→ **Exercise goal**: Start at the first line of the listing below. Write out each line exactly, stopping after the one that contains "Also changed, not shown: other parts of README.md".

═══ The data

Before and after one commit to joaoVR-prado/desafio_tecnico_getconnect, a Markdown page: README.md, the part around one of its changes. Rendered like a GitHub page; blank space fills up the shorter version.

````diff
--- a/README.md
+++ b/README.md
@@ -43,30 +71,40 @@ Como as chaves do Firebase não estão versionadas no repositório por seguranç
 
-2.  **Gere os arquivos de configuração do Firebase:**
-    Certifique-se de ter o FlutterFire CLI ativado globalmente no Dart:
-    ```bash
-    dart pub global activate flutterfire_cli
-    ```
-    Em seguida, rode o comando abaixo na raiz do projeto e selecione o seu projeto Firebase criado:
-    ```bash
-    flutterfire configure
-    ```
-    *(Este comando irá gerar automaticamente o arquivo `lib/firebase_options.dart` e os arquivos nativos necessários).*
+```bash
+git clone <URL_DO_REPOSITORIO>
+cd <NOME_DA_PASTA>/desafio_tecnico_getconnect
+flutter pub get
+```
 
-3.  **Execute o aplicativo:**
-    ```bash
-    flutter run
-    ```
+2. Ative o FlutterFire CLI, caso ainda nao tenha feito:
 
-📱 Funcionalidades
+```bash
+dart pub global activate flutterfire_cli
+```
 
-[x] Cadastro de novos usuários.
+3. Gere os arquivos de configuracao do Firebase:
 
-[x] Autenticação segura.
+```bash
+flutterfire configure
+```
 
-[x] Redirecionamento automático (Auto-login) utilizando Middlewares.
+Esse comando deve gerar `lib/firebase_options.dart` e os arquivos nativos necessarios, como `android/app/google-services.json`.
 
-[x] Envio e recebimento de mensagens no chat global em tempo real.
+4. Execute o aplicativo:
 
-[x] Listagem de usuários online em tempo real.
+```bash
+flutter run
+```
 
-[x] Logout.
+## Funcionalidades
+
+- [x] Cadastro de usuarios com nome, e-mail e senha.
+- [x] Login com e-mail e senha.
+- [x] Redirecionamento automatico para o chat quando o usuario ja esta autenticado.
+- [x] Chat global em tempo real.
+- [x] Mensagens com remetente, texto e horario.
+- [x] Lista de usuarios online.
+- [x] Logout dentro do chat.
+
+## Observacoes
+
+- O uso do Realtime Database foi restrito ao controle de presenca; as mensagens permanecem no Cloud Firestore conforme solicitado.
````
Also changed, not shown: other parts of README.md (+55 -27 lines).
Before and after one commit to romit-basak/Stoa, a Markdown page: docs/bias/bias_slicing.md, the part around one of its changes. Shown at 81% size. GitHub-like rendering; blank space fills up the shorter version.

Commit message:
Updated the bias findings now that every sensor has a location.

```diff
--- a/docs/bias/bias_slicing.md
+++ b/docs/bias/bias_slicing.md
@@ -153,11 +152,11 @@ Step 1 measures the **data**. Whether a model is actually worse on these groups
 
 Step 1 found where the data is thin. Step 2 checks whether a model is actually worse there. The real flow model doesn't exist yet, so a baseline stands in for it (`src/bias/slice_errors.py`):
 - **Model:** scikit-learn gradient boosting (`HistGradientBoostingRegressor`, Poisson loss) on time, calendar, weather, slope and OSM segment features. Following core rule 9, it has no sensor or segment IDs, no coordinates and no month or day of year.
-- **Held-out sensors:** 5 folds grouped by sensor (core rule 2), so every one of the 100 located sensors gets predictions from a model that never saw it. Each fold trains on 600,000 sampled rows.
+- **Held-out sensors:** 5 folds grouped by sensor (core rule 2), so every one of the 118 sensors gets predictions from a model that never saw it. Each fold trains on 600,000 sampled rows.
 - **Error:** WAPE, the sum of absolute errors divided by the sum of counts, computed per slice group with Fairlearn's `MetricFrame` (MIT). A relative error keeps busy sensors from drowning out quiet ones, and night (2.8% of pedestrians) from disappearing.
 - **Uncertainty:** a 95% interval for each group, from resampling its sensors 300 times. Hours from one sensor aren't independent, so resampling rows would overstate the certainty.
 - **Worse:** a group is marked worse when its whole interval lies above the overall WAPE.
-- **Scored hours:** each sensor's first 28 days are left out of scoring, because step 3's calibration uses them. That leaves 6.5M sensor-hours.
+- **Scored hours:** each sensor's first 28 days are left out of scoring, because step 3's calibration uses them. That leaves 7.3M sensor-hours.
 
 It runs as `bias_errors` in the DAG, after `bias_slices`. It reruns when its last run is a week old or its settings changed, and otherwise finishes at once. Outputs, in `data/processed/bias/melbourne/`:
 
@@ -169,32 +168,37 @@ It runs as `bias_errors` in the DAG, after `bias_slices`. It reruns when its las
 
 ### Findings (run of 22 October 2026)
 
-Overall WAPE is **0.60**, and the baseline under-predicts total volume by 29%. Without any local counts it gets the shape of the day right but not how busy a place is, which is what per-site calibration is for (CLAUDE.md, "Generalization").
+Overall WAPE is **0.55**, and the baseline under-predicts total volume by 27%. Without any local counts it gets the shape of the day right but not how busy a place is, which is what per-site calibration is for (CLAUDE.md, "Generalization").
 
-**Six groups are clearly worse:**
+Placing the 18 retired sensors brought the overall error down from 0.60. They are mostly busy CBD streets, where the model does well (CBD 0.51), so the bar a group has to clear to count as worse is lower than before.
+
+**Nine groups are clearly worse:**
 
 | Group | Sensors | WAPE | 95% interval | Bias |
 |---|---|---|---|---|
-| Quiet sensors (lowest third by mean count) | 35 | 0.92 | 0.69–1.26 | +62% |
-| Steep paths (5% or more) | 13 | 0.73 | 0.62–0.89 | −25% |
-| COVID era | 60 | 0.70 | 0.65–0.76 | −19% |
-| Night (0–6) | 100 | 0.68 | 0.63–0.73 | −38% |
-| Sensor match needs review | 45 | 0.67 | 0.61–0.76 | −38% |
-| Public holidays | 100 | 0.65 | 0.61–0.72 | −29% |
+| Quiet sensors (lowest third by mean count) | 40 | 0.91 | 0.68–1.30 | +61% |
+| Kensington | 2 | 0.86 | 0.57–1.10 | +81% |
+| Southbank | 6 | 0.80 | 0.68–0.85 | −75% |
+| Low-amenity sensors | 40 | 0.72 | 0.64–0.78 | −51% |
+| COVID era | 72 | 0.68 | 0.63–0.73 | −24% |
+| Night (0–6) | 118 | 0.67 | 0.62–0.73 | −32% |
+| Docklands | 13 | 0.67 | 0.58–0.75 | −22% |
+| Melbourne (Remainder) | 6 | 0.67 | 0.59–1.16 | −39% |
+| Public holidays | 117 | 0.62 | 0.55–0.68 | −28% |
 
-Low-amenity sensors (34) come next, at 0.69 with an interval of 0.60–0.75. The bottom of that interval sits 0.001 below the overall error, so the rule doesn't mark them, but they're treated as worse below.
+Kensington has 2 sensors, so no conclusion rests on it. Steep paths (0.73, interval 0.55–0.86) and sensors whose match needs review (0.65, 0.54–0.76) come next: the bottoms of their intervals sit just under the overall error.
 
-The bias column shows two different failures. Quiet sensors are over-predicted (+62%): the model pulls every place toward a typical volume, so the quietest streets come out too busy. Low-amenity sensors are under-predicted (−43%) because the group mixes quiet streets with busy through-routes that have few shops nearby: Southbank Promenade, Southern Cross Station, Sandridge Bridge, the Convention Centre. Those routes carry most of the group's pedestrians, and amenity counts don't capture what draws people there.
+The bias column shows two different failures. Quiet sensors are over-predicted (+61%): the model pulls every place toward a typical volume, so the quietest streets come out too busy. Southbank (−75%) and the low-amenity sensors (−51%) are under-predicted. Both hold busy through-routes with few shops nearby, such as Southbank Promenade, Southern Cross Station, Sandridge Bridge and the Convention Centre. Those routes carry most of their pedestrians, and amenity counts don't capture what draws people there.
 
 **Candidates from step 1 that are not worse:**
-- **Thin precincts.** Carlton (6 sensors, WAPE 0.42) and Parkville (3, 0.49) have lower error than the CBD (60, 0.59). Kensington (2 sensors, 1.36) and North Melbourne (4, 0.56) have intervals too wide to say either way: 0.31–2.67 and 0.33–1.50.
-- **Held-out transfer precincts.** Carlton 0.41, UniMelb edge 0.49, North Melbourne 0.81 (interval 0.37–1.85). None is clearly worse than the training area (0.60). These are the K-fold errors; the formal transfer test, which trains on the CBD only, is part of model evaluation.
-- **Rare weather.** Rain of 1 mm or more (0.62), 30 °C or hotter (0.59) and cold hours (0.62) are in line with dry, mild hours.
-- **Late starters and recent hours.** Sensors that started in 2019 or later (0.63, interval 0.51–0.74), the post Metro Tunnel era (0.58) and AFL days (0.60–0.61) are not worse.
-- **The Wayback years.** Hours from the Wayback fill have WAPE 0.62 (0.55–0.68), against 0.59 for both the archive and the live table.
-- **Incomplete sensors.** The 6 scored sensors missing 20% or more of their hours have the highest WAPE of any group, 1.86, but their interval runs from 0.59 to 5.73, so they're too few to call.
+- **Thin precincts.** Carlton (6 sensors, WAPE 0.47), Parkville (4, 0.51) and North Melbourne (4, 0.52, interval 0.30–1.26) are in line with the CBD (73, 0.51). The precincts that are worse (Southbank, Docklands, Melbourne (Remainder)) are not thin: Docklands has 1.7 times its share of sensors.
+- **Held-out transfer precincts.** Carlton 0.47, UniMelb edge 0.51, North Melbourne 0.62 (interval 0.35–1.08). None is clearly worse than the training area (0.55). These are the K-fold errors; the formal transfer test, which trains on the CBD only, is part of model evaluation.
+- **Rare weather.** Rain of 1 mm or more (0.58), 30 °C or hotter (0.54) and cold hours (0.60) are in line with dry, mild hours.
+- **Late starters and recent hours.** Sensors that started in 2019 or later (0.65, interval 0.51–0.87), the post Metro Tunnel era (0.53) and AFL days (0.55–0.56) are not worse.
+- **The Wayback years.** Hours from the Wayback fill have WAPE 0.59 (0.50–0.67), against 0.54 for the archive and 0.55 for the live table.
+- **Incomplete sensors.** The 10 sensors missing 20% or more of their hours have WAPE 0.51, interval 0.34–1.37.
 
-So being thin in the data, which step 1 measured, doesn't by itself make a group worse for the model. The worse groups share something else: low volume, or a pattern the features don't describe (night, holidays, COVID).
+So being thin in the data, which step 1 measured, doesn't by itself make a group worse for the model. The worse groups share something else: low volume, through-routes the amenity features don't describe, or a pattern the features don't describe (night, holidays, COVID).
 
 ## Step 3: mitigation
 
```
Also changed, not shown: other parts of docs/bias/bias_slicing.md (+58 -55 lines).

══════

→ **The answer**:
Before and after one commit to joaoVR-prado/desafio_tecnico_getconnect, a Markdown page: README.md, the part around one of its changes. Rendered like a GitHub page; blank space fills up the shorter version.

````diff
--- a/README.md
+++ b/README.md
@@ -43,30 +71,40 @@ Como as chaves do Firebase não estão versionadas no repositório por seguranç
 
-2.  **Gere os arquivos de configuração do Firebase:**
-    Certifique-se de ter o FlutterFire CLI ativado globalmente no Dart:
-    ```bash
-    dart pub global activate flutterfire_cli
-    ```
-    Em seguida, rode o comando abaixo na raiz do projeto e selecione o seu projeto Firebase criado:
-    ```bash
-    flutterfire configure
-    ```
-    *(Este comando irá gerar automaticamente o arquivo `lib/firebase_options.dart` e os arquivos nativos necessários).*
+```bash
+git clone <URL_DO_REPOSITORIO>
+cd <NOME_DA_PASTA>/desafio_tecnico_getconnect
+flutter pub get
+```
 
-3.  **Execute o aplicativo:**
-    ```bash
-    flutter run
-    ```
+2. Ative o FlutterFire CLI, caso ainda nao tenha feito:
 
-📱 Funcionalidades
+```bash
+dart pub global activate flutterfire_cli
+```
 
-[x] Cadastro de novos usuários.
+3. Gere os arquivos de configuracao do Firebase:
 
-[x] Autenticação segura.
+```bash
+flutterfire configure
+```
 
-[x] Redirecionamento automático (Auto-login) utilizando Middlewares.
+Esse comando deve gerar `lib/firebase_options.dart` e os arquivos nativos necessarios, como `android/app/google-services.json`.
 
-[x] Envio e recebimento de mensagens no chat global em tempo real.
+4. Execute o aplicativo:
 
-[x] Listagem de usuários online em tempo real.
+```bash
+flutter run
+```
 
-[x] Logout.
+## Funcionalidades
+
+- [x] Cadastro de usuarios com nome, e-mail e senha.
+- [x] Login com e-mail e senha.
+- [x] Redirecionamento automatico para o chat quando o usuario ja esta autenticado.
+- [x] Chat global em tempo real.
+- [x] Mensagens com remetente, texto e horario.
+- [x] Lista de usuarios online.
+- [x] Logout dentro do chat.
+
+## Observacoes
+
+- O uso do Realtime Database foi restrito ao controle de presenca; as mensagens permanecem no Cloud Firestore conforme solicitado.
````
Also changed, not shown: other parts of README.md (+55 -27 lines).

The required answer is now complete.